When she looks back, I turn toward a shop window displaying silk kimonos. Her reflection is clear enough for me to see the satisfied smirk on her face.
Then, suddenly, the smirk is gone, along with the rest of her face. Really, it was a mask. Now I see a beautiful Asian woman who looks to be in her late twenties. She also strips off the gloves—thin skin-like latex—that gave her hands an aged effect, and tosses all three items into a trashcan.
“Did you get a clean enough shot for a scan?” I ask Arnie.
“Clean enough,” he assures me. Good. Hopefully, Acme’s Facial Recognition software will reveal her true identity.
When I turn back around, she is climbing on a bus headed up Sacramento Street’s steep incline.
On the other hand, her courier strides quickly down the street.
Quickly, I grab the gloves and mask from the trash. Then I run toward the courier, only to be blocked by a clerk insisting to a German tourist that the Bose speaker system in his hand can be purchased much more cheaply here than in Berlin.
By the time I get around the hagglers, it’s too late. The courier has disappeared into thin air—
Or not. I pass a narrow alley wedged between a souvenir shop and a restaurant, the Crescent Moon. I hear footsteps. A slim shaft of light reveals the man. He pulls a brick from the wall and pulled out a key.
He gets the feeling that he’s not alone. Slowly, he turns around. Seeing me, he frowns—
Then hurls the brick at me.
I duck just in time. The brick whizzes above my head by barely an inch.
By the time I’ve drawn my Sig Sauer P226R, he has already hopped onto one of the two motorcycles used by the Crescent Moon’s delivery team—both Ducati Hypermotards—and is roaring down the alley.
Sure, I’m up for a ride.
The second bike’s ignition key is tucked in the hole in the wall as well. I hop on, rev it up, and head down the alley until it dead-ends into another. But I’ve reached it just in time to see my target’s bike climbing a stone stairwell.
When the courier reaches the top, he skids to a stop.
Damn it, my bullet just misses his ear. He’s now duly warned that I mean business, and screeches off again.
Oh well, in for a dime, in for a dollar, right?
I open up the throttle on my bike so that it climbs the stairs too.
When my bike reaches the top, it clatters over the roof’s clay tiles before landing onto the flat center beam. I brake hard to halt it from flying off into oblivion and crash-landing onto the unsuspecting tourists three stories below.
The courier is already on the far side of the roof. He zips over a long, narrow plank that connects a neighboring building’s even steeper roof over an alleyway.
He makes the leap. As he roars off again, he turns back to wave at me, a wide grin on his face. Of course, he doesn’t expect me to follow.
Wrong. My son’s dirt biking scout badge came at the expense of many cuts and bruises—his and mine. Granted, as his troop’s leader, I wasn’t eligible for a badge. That’s okay. The true reward of any skill is how you use it to your own advantage. I use it now, as I zoom off after the courier. I twist the throttle—

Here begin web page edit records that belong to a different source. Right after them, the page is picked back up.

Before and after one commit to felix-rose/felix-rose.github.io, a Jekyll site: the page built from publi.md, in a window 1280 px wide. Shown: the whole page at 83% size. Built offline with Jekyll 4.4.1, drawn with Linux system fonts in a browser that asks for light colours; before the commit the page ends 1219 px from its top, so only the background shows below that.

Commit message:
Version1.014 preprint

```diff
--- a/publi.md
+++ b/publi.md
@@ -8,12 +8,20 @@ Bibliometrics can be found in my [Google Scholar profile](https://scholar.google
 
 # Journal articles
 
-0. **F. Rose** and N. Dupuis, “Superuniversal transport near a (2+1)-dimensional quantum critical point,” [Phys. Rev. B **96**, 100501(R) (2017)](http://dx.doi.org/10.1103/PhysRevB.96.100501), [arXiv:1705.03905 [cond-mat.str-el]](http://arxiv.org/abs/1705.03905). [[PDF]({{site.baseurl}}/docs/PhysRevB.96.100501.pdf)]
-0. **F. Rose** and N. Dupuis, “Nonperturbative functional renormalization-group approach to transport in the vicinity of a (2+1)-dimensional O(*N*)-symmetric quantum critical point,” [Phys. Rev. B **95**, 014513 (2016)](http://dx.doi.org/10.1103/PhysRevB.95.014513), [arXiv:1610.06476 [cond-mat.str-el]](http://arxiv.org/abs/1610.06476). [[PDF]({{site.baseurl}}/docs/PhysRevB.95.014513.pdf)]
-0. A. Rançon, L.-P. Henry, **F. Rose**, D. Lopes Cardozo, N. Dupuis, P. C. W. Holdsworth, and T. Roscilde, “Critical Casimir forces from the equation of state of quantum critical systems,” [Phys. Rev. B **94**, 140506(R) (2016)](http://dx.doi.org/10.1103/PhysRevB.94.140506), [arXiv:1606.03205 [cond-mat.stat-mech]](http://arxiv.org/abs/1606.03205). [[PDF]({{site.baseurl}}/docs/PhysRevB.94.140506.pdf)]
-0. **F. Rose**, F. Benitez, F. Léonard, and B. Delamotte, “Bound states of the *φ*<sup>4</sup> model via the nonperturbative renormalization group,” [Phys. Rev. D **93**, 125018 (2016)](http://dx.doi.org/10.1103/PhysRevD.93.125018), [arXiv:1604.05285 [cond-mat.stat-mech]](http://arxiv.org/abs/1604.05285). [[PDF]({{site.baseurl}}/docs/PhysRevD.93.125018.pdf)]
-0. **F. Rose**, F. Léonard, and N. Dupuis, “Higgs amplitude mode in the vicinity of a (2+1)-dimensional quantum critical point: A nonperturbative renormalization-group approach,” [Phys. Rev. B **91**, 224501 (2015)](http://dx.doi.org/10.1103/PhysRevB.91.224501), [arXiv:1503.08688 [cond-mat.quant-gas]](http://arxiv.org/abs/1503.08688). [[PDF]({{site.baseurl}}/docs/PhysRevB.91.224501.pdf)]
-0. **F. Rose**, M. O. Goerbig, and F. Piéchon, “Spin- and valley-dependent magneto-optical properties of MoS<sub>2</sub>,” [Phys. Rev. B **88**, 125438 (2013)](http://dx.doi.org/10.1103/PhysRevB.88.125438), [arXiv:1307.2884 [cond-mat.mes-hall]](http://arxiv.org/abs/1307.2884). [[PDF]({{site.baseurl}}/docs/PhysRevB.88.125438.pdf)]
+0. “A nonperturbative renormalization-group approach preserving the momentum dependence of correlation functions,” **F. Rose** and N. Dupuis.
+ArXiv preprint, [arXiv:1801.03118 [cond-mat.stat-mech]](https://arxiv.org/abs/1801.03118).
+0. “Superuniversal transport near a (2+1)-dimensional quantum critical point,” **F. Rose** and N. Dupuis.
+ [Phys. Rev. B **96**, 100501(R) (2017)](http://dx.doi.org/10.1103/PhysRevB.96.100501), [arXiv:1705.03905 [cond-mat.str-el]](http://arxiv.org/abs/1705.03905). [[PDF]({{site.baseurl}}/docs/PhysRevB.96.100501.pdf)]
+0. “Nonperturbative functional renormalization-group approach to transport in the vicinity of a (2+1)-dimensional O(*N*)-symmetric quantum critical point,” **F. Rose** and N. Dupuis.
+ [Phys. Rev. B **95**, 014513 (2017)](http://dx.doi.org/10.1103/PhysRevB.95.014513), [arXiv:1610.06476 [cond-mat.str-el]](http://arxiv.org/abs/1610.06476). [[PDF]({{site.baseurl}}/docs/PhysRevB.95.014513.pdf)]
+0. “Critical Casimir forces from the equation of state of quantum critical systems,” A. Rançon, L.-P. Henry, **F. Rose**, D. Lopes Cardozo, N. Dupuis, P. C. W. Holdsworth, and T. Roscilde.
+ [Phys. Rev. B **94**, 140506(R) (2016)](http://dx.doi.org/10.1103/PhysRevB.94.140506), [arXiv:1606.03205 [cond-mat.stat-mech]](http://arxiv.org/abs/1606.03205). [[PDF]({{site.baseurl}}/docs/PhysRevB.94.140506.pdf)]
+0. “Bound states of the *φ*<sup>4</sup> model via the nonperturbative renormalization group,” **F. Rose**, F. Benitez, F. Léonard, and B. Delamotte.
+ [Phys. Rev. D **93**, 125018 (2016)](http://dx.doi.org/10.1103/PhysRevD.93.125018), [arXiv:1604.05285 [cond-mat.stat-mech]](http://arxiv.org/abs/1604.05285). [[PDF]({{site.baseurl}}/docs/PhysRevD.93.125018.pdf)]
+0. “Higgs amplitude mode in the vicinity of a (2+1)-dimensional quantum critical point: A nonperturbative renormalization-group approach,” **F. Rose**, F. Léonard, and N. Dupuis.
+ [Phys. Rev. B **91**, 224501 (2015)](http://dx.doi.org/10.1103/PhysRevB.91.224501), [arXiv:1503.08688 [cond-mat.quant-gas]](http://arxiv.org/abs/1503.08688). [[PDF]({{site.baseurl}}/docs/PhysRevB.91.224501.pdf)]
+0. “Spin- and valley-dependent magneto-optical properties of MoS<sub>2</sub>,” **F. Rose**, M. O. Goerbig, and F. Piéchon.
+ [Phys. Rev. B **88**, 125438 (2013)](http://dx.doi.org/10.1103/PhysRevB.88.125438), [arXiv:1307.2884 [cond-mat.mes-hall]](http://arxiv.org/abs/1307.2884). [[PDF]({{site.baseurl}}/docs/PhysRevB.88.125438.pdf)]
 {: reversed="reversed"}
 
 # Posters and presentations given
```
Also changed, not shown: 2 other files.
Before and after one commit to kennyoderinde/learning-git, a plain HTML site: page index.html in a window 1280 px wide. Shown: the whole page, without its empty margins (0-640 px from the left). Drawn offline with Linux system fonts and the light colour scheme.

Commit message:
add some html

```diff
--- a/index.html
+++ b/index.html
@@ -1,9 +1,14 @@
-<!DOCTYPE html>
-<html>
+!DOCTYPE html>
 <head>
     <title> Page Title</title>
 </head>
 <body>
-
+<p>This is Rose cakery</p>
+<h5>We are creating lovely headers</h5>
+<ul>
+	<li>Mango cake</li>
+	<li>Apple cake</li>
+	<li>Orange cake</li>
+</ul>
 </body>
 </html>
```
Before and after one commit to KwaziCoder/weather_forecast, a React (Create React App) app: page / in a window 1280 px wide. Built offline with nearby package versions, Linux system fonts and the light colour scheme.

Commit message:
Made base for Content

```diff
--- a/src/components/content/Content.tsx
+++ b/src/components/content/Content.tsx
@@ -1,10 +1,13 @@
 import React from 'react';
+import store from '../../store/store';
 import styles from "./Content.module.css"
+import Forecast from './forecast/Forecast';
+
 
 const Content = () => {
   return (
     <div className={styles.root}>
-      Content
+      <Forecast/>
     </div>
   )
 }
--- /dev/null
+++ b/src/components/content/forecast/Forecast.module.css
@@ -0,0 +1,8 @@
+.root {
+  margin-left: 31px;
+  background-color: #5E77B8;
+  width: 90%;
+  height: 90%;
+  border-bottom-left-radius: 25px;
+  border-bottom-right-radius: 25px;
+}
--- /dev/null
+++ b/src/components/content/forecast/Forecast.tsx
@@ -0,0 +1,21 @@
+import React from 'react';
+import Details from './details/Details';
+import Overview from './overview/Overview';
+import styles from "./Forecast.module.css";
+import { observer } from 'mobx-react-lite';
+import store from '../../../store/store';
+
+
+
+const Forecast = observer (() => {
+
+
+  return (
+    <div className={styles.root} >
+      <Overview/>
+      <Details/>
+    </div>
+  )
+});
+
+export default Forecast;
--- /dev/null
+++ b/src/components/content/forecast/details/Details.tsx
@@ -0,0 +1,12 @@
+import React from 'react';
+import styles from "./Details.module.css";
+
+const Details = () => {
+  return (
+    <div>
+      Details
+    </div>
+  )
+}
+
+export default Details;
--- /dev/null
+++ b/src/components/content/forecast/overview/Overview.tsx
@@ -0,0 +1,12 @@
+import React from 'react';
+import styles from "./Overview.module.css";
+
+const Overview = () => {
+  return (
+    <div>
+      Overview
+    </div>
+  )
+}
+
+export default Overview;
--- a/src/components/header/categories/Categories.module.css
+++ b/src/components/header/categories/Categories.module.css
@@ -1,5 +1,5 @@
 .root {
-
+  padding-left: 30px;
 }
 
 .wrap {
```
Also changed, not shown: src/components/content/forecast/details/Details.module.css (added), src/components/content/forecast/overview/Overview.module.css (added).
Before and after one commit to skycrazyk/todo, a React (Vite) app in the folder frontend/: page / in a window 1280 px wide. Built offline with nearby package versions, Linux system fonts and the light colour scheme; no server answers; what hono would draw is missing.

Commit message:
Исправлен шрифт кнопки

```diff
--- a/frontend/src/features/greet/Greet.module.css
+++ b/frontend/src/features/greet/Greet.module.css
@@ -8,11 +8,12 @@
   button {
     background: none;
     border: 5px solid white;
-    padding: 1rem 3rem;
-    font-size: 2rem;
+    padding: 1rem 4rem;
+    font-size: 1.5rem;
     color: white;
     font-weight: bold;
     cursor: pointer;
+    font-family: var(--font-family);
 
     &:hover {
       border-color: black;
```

And over the alley I go.
As my motorcycle hits the slanted roof, it almost slips out from under me, but not quite. I rev the engine to keep my momentum. A second later, I crest the roof, skidding onto the center joist.
The courier’s bike clatters on the clay tiles as it heads toward the far side of the roof. I shoot for his head, but he ducks just in time.
He now realizes that his only chance to lose me is to leap onto another roof. Unfortunately for him, the closest building is at least a fifteen-foot jump. To make matters worse, its roof’s pitch is even steeper than the last.